Among the few critics not to fall in love with The Girl with the Dragon Tattoo‘s unnecessarily distended runtime and sub-CSI storyline, I was nevertheless compelled by the performances of both Noomi Rapace as the titular femme and Michael Nyqvist as her journalist confidante. Although still compromised by many of the original film’s problems, this sequel is more level-headed and willing to admit that, in fact, Shakespeare it ain’t, and both Rapace and Nyqvist are still fabulous in their roles, even if their chemistry together is not exploited for the sake of accuracy to the source novel.

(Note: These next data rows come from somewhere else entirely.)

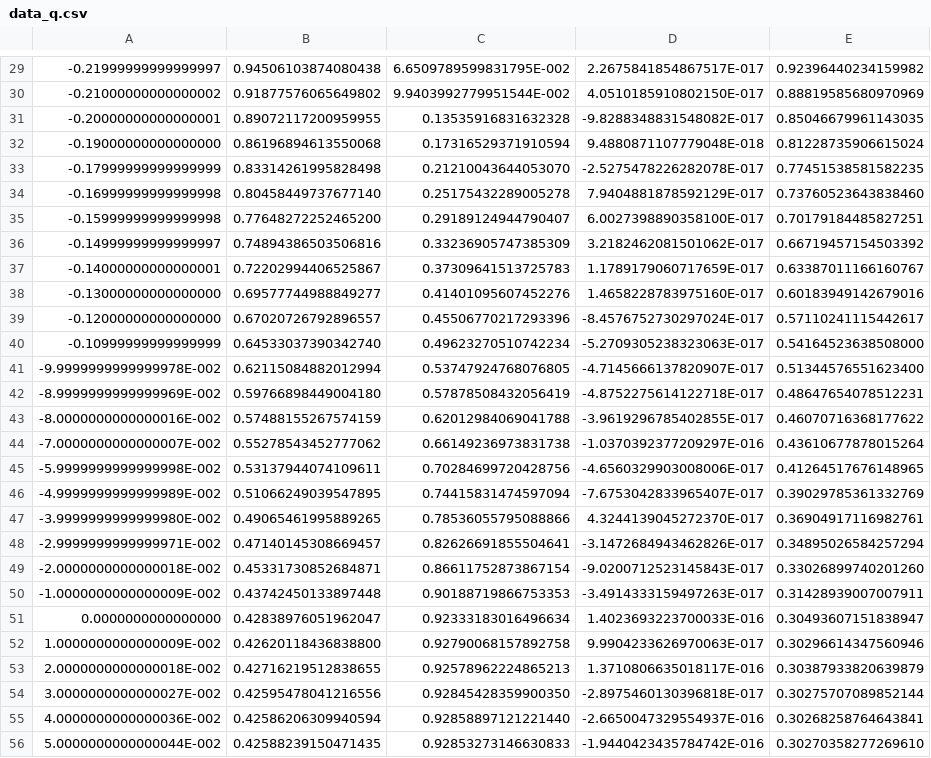
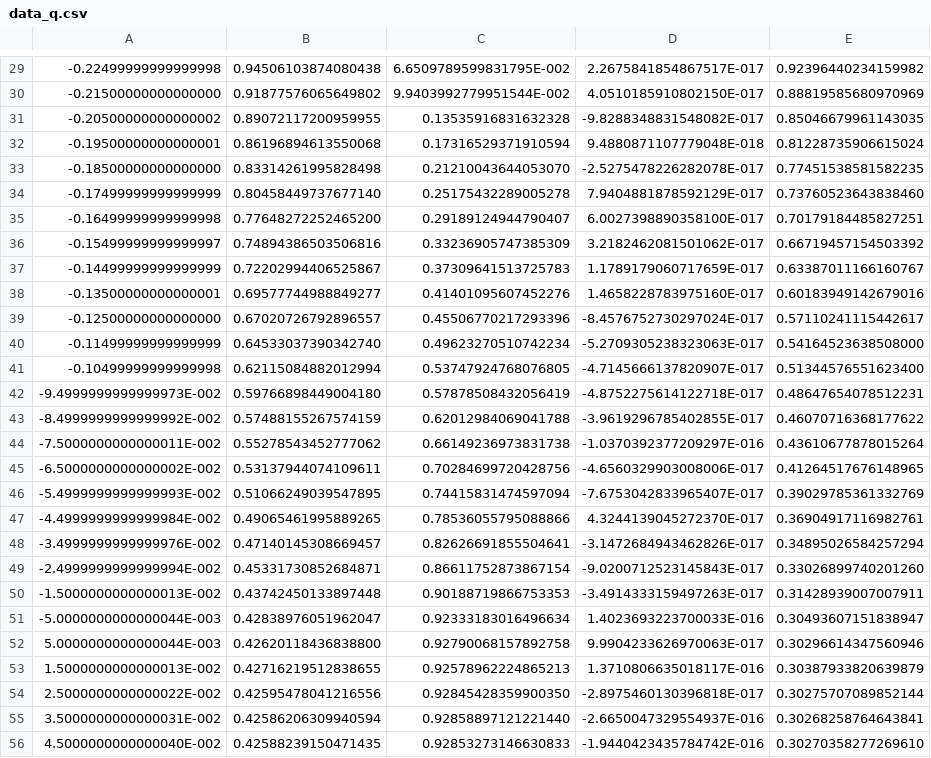
Before and after one commit to MiyajiTakenari/Euler_2D_A1, a CSV file: data_q.csv, drawn as a sheet; only a part is shown, gaps mark what is left out; the diff covers the shown part only; the diff names each change by its address in the sheet, - before the commit and + after, or states it on an @@ line.

```diff
--- a/data_q.csv
+++ b/data_q.csv
-A29: -0.21999999999999997
+A29: -0.22499999999999998
-A30: -0.21000000000000002
+A30: -0.21500000000000000
-A31: -0.20000000000000001
+A31: -0.20500000000000002
-A32: -0.19000000000000000
+A32: -0.19500000000000001
-A33: -0.17999999999999999
+A33: -0.18500000000000000
-A34: -0.16999999999999998
+A34: -0.17499999999999999
-A35: -0.15999999999999998
+A35: -0.16499999999999998
-A36: -0.14999999999999997
+A36: -0.15499999999999997
-A37: -0.14000000000000001
+A37: -0.14499999999999999
-A38: -0.13000000000000000
+A38: -0.13500000000000001
-A39: -0.12000000000000000
+A39: -0.12500000000000000
-A40: -0.10999999999999999
+A40: -0.11499999999999999
-A41: -9.9999999999999978E-002
+A41: -0.10499999999999998
-A42: -8.9999999999999969E-002
+A42: -9.4999999999999973E-002
-A43: -8.0000000000000016E-002
+A43: -8.4999999999999992E-002
-A44: -7.0000000000000007E-002
+A44: -7.5000000000000011E-002
-A45: -5.9999999999999998E-002
+A45: -6.5000000000000002E-002
-A46: -4.9999999999999989E-002
+A46: -5.4999999999999993E-002
-A47: -3.9999999999999980E-002
+A47: -4.4999999999999984E-002
-A48: -2.9999999999999971E-002
+A48: -3.4999999999999976E-002
-A49: -2.0000000000000018E-002
+A49: -2.4999999999999994E-002
-A50: -1.0000000000000009E-002
+A50: -1.5000000000000013E-002
-A51: 0.0000000000000000
+A51: -5.0000000000000044E-003
-A52: 1.0000000000000009E-002
+A52: 5.0000000000000044E-003
-A53: 2.0000000000000018E-002
+A53: 1.5000000000000013E-002
-A54: 3.0000000000000027E-002
+A54: 2.5000000000000022E-002
-A55: 4.0000000000000036E-002
+A55: 3.5000000000000031E-002
-A56: 5.0000000000000044E-002
+A56: 4.5000000000000040E-002
```
Also changed, not shown: 73 edited cells elsewhere in this file.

Reconvening roughly one year after the first film’s events, Lisbeth Salander (Rapace) is returning to Sweden and trying to maintain some semblance of a normal life. However, she has a few loose ends to tie off first, namely her continued blackmail of her guardian Bjurman, who wants revenge for her literally branding him as a sex pest. Millenium magazine journalist Mikael Blomkvist (Nyqvist) has since been exonerated and sees Lisbeth only very rarely, instead working on a story about sex trafficking with avid pHD student Dag Stevensson (Hans Christian Thulin). However, when Dag and his girlfriend wind up dead prior to publishing a list of known sex trade customers, Lisbeth’s prints are found on the gun, and suspecting a frame-up, Mikael must attempt to clear her name before it is too late.
As with the first film, the routine TV-type mystery plot thankfully takes a frequent back seat to the characters. This sequel explores more of Lisbeth’s compassionate side, as she visits her stroke-afflicted former guardian, and also keeps her visceral sexual energy in the picture, depicting a passionate lesbian encounter with an old acquaintance. These moments prime the later intensity of Salander’s character, yet you’ll still have to sit through some incredibly lazy plotting before the results emerge. One particular instance – as Blomkvist tries to ensnare a sex trafficker by sending him spam that claims he won a prize – relies on an incredible amount of convenience, and isn’t an especially smart, inventive or even very realistic way to entrap someone.
There are brief glimpses of ambivalence – such as when Blomkvist worries what publishing the list of sex customers might do for the women afflicted – yet the film’s dominant morality is generally black-and-white. In separate narrative strands, Lisbeth and Blomkvist endeavour to ensnare the leches in separate ways – Blomkvist as a driven journo, while Lisbeth goes theatrical and wears facepaint while pontificating like someone out of a Saw sequel – yet the film struggles to break out of a repetitive rut that piles bodies up and gets Salander in deeper and deeper trouble. Not to mention, the main anatagonist for the most part is a hulking blonde brute who is the sort of guy typically referred to in 80s action films as “The Russian”. He goes around beating all of the good guys up rather unimaginatively, but the fact that he suffers from an analgesic disorder – which cuts off his pain receptors and makes him seem superhuman – reminds us that unlike the first film, this is a lot more in touch with its own pulpy, gumshoe-inspired nature.
Still, The Girl Who Played with Fire improves upon the pacing issues of the first film by being a near half-hour shorter and also feeling more concise in the story arc that it tells. It still moves slowly and could easily have been a tight 100 minutes if they cut all of the dramatic pauses out, but it does well to foreground character over cookie-cutter mystery. However, given the talent in front of and behind the camera, these stories should be a lot more interesting than they really are. Once again, the whole phenomenon is fairly baffling; it is nothing that hasn’t been done better before, and the lack of interaction between the two protagonists is disappointing given their obvious chemistry from the first film.